The Red Balloon
One of the most beautiful films ever made. It’s a French movie with almost no dialogue, and I remember watching it in school several times. The innocence and the imagination of the young protagonist are threatened by bullies and adults, but the relationship he forms with his balloon gives us marvelous insight into childhood. I love how the film explores universal themes that can be enjoyed by audiences of all ages and backgrounds.
Do the Right Thing
Quintessential Spike Lee. Brooklyn. Hottest day of the year. This film defined a generation of filmmakers and artists that followed. For me, as an artist growing up in New York, Spike Lee was an inspiration. He showed us it could be done.
The Battle of Algiers
This has to be one of the greatest war films ever made. It transports you into a culture and a struggle, and you wind up siding with people who will stop at nothing for their freedom. The imagery is striking and heart-wrenching. Watching this film will make you think differently about our current world.
Cinematic candy. You want to eat, sing, and dance in the Carnival of Rio de Janeiro. The colors and fabrics, the language and music and people and culture, are all so vibrant and beautiful.

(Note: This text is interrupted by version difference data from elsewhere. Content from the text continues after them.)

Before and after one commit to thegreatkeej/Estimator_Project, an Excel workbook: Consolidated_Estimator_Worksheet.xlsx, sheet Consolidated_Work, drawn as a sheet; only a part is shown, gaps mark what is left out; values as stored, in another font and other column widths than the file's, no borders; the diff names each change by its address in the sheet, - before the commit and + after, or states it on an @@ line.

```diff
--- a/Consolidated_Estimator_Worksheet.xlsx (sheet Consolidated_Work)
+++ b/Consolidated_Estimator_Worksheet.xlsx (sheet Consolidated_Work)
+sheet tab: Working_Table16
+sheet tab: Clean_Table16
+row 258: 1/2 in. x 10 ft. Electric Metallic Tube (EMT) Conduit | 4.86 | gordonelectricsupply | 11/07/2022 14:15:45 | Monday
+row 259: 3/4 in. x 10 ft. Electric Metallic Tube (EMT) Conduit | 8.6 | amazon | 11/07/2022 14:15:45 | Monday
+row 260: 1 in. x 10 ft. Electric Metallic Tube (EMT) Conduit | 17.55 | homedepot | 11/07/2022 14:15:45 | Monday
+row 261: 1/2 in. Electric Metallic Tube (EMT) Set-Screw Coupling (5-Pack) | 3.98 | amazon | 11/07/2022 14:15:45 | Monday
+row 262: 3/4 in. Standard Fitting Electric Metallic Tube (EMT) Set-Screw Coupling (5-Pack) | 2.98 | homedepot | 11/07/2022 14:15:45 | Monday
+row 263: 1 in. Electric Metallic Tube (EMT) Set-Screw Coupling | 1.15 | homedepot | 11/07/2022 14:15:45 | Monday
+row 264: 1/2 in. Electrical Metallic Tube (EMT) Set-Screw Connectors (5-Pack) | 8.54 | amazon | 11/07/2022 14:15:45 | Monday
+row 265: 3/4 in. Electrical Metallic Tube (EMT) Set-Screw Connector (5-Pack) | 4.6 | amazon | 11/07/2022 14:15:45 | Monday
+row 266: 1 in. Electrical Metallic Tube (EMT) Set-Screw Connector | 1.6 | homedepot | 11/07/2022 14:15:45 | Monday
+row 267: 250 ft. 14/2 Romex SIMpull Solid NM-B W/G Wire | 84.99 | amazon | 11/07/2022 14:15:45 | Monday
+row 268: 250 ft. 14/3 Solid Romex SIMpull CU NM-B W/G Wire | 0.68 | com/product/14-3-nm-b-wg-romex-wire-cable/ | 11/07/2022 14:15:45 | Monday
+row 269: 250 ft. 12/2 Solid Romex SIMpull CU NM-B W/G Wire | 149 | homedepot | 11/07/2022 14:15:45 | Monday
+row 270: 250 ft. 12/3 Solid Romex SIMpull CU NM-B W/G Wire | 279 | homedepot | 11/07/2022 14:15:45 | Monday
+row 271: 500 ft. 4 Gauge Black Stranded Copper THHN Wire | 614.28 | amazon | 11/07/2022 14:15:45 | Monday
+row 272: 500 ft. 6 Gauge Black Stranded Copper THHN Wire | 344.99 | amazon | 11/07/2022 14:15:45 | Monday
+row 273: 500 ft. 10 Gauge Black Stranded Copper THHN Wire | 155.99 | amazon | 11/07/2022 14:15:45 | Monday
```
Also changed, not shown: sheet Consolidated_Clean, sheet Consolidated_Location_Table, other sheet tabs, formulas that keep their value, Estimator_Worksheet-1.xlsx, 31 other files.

The story is a retelling of the Greek tale of Orpheus and Eurydice, done with such beauty and imagination. This is one for the ages.

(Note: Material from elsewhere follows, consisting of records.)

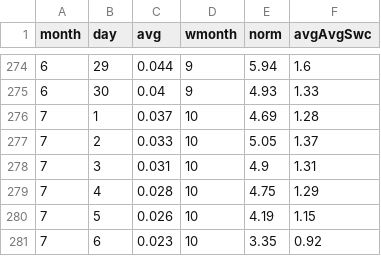
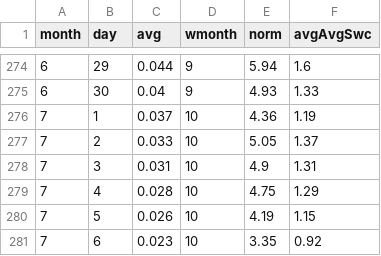
Before and after one commit to datadesk/california-drought-scrapers, a CSV file: snowpack/data/normals/normal-swc.csv, drawn as a sheet; only a part is shown, gaps mark what is left out.

```diff
--- a/snowpack/data/normals/normal-swc.csv
+++ b/snowpack/data/normals/normal-swc.csv
@@ -275,3 +275,3 @@ month,day,avg,wmonth,norm,avgAvgSwc
 6,30,0.04,9,4.93,1.33
-7,1,0.037,10,4.69,1.28
+7,1,0.037,10,4.36,1.19
 7,2,0.033,10,5.05,1.37
```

Ozu at his best. Everyone can identify with the family in this story as they suffer the loss of a parent. This is a deep and thorough investigation into our humanity, and it has stayed with me for years. It strikes a very deep chord that makes us recognize our true commonality.

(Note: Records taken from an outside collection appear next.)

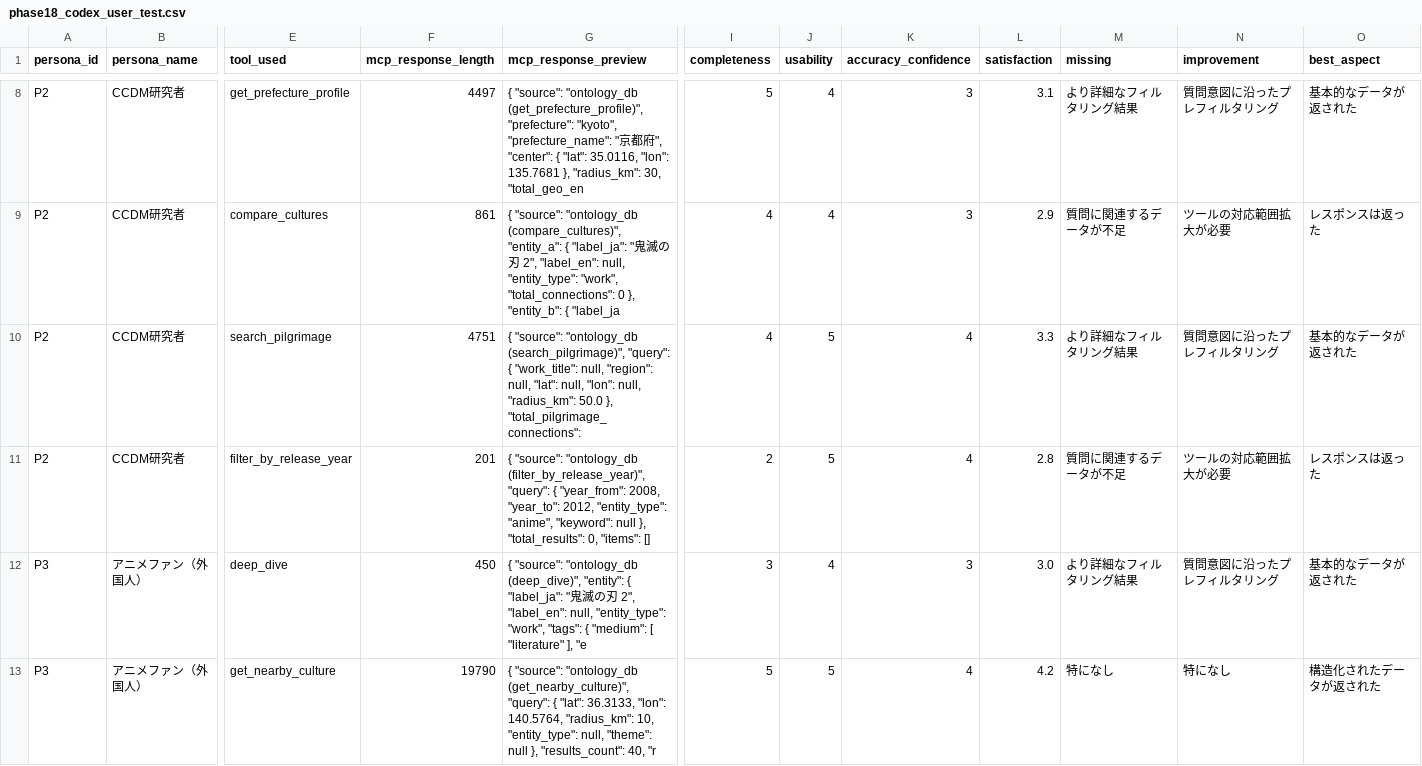
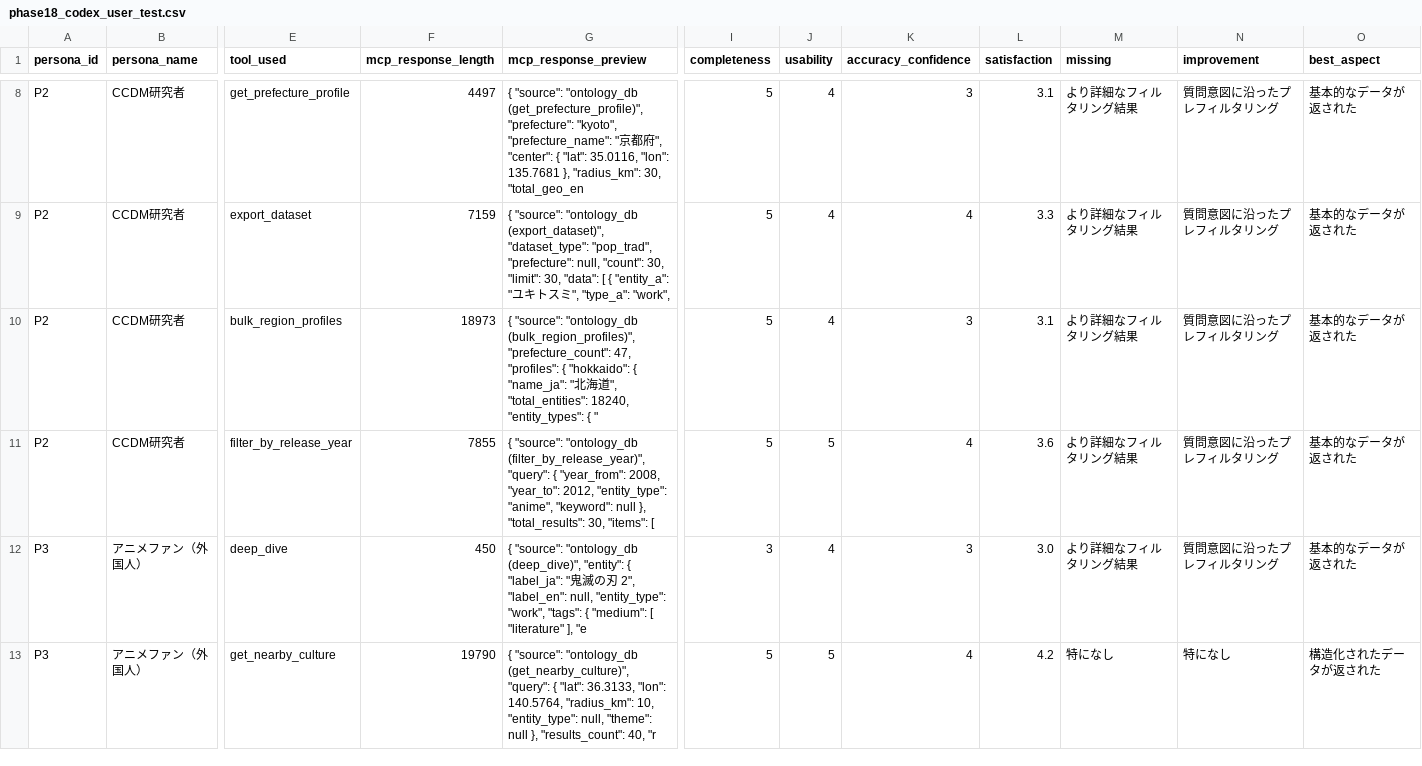
Before and after one commit to Rei02061986/japan-culture-mcp, a CSV file: reports/phase18_codex_user_test.csv, drawn as a sheet; only a part is shown, gaps mark what is left out; the diff covers the shown part only; the diff names each change by its address in the sheet, - before the commit and + after, or states it on an @@ line.

```diff
--- a/reports/phase18_codex_user_test.csv
+++ b/reports/phase18_codex_user_test.csv
-E9 (tool_used): compare_cultures
+E9 (tool_used): export_dataset
-F9 (mcp_response_length): 861
+F9 (mcp_response_length): 7159
-G9 (mcp_response_preview): …"source": "ontology_db (compare_cultures)", "entity_a": { "label_ja": "鬼滅の刃 2", "label_en": null, "entity_type": "work", "total_connections": 0 }, "entity_b": { "label_ja
+G9 (mcp_response_preview): …"source": "ontology_db (export_dataset)", "dataset_type": "pop_trad", "prefecture": null, "count": 30, "limit": 30, "data": [ { "entity_a": "ユキトスミ", "type_a": "work",
-I9:I10 (completeness): 4
+I9:I10 (completeness): 5
-K9 (accuracy_confidence): 3
+K9 (accuracy_confidence): 4
-L9 (satisfaction): 2.9
+L9 (satisfaction): 3.3
-M9 (missing): 質問に関連するデータが不足
+M9 (missing): より詳細なフィルタリング結果
-N9 (improvement): ツールの対応範囲拡大が必要
+N9 (improvement): 質問意図に沿ったプレフィルタリング
-O9 (best_aspect): レスポンスは返った
+O9 (best_aspect): 基本的なデータが返された
-E10 (tool_used): search_pilgrimage
+E10 (tool_used): bulk_region_profiles
-F10 (mcp_response_length): 4751
+F10 (mcp_response_length): 18973
-G10 (mcp_response_preview): …"source": "ontology_db (search_pilgrimage)", "query": { "work_title": null, "region": null, "lat": null, "lon": null, "radius_km": 50.0 }, "total_pilgrimage_connections":
+G10 (mcp_response_preview): …"source": "ontology_db (bulk_region_profiles)", "prefecture_count": 47, "profiles": { "hokkaido": { "name_ja": "北海道", "total_entities": 18240, "entity_types": { "
-J10 (usability): 5
+J10 (usability): 4
-K10 (accuracy_confidence): 4
+K10 (accuracy_confidence): 3
-L10 (satisfaction): 3.3
+L10 (satisfaction): 3.1
-F11 (mcp_response_length): 201
+F11 (mcp_response_length): 7855
-G11 (mcp_response_preview): …}, "total_results": 0, "items": []
+G11 (mcp_response_preview): …}, "total_results": 30, "items": [
-I11 (completeness): 2
+I11 (completeness): 5
-L11 (satisfaction): 2.8
+L11 (satisfaction): 3.6
-M11 (missing): 質問に関連するデータが不足
+M11 (missing): より詳細なフィルタリング結果
-N11 (improvement): ツールの対応範囲拡大が必要
+N11 (improvement): 質問意図に沿ったプレフィルタリング
-O11 (best_aspect): レスポンスは返った
+O11 (best_aspect): 基本的なデータが返された
```
Also changed, not shown: 60 edited cells elsewhere in this file, 2 other files.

This story about a group of samurai hired to protect a village of rice farmers from bandits is one of my all-time favorites from Kurosawa. There are so many lessons about life and how we view heroism in this timeless masterpiece.
Gorgeous and gritty in every way. It’s a time capsule of late sixties New York City, and it’s about a bond between two unlikely friends. The acting, direction, editing, and score are downright perfect.
A Man Escaped
Bresson’s film about a man yearning to escape from prison takes place mostly within a cell, and yet it never loses your interest for a second. It touches on themes of our collective humanity and what it means to live.
Andrea Arnold’s fresh and gripping portrayal of a young woman navigating her burgeoning sexuality in the housing projects of Essex. The scenes are fraught with tension, and the performances are out of sight.
Brian Raftery’s Top 10
The year 1999 may be this culture critic’s favorite in Hollywood history (he just wrote a book on the subject!), but the Criterion films he holds most dear span a number of different eras.